## WHAT IS REQUIRED
For the entries that appear below, write out the exact text and omit the pictures.

## PROVIDED RECORDS

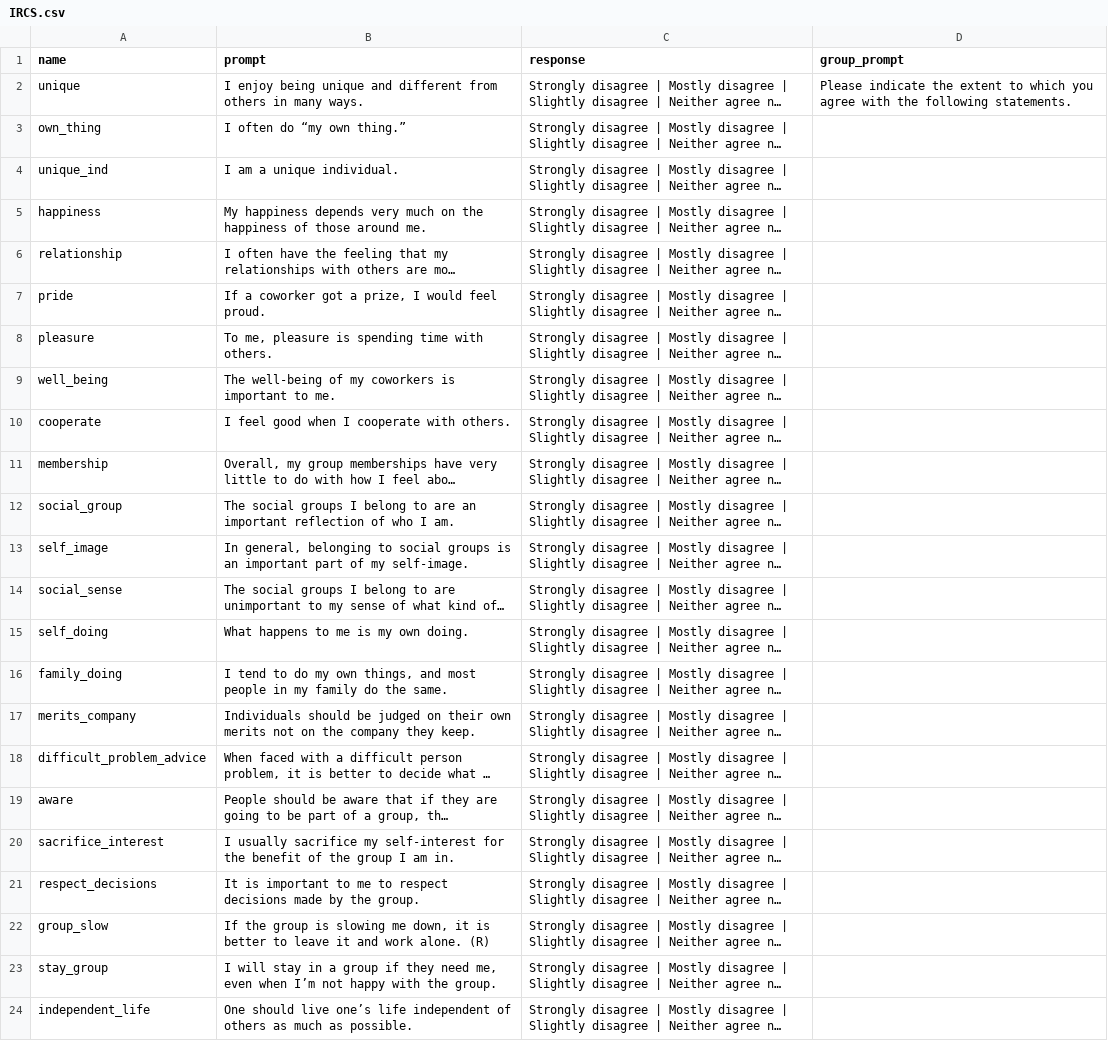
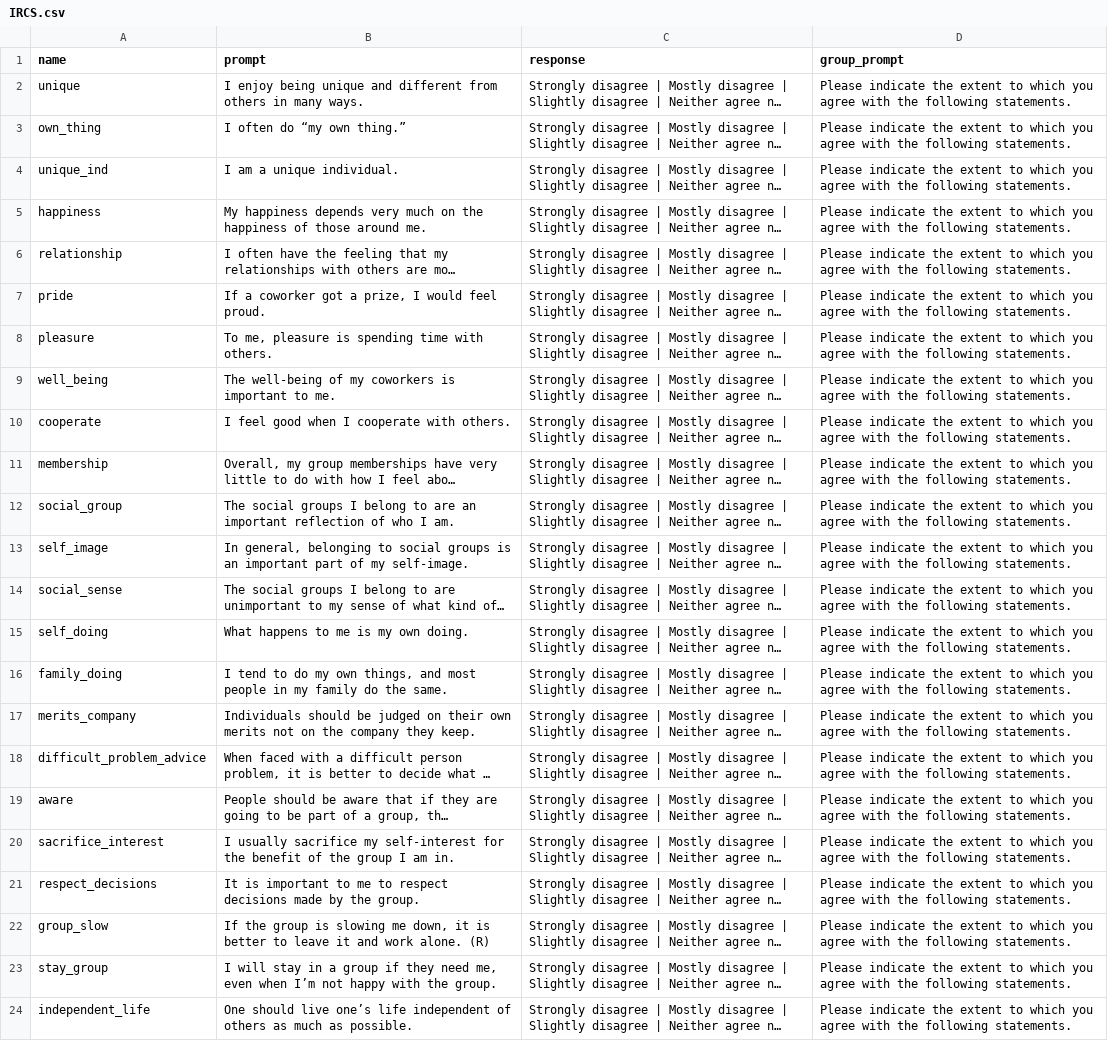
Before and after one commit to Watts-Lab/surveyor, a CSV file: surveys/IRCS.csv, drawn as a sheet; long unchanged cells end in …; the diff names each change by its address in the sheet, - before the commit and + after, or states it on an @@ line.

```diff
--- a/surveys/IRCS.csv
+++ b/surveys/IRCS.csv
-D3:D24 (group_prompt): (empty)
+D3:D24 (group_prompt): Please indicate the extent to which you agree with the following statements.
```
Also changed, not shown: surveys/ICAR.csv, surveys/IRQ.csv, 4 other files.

## TASK ANSWER
Before and after one commit to Watts-Lab/surveyor, a CSV file: surveys/IRCS.csv, drawn as a sheet; long unchanged cells end in …; the diff names each change by its address in the sheet, - before the commit and + after, or states it on an @@ line.

```diff
--- a/surveys/IRCS.csv
+++ b/surveys/IRCS.csv
-D3:D24 (group_prompt): (empty)
+D3:D24 (group_prompt): Please indicate the extent to which you agree with the following statements.
```
Also changed, not shown: surveys/ICAR.csv, surveys/IRQ.csv, 4 other files.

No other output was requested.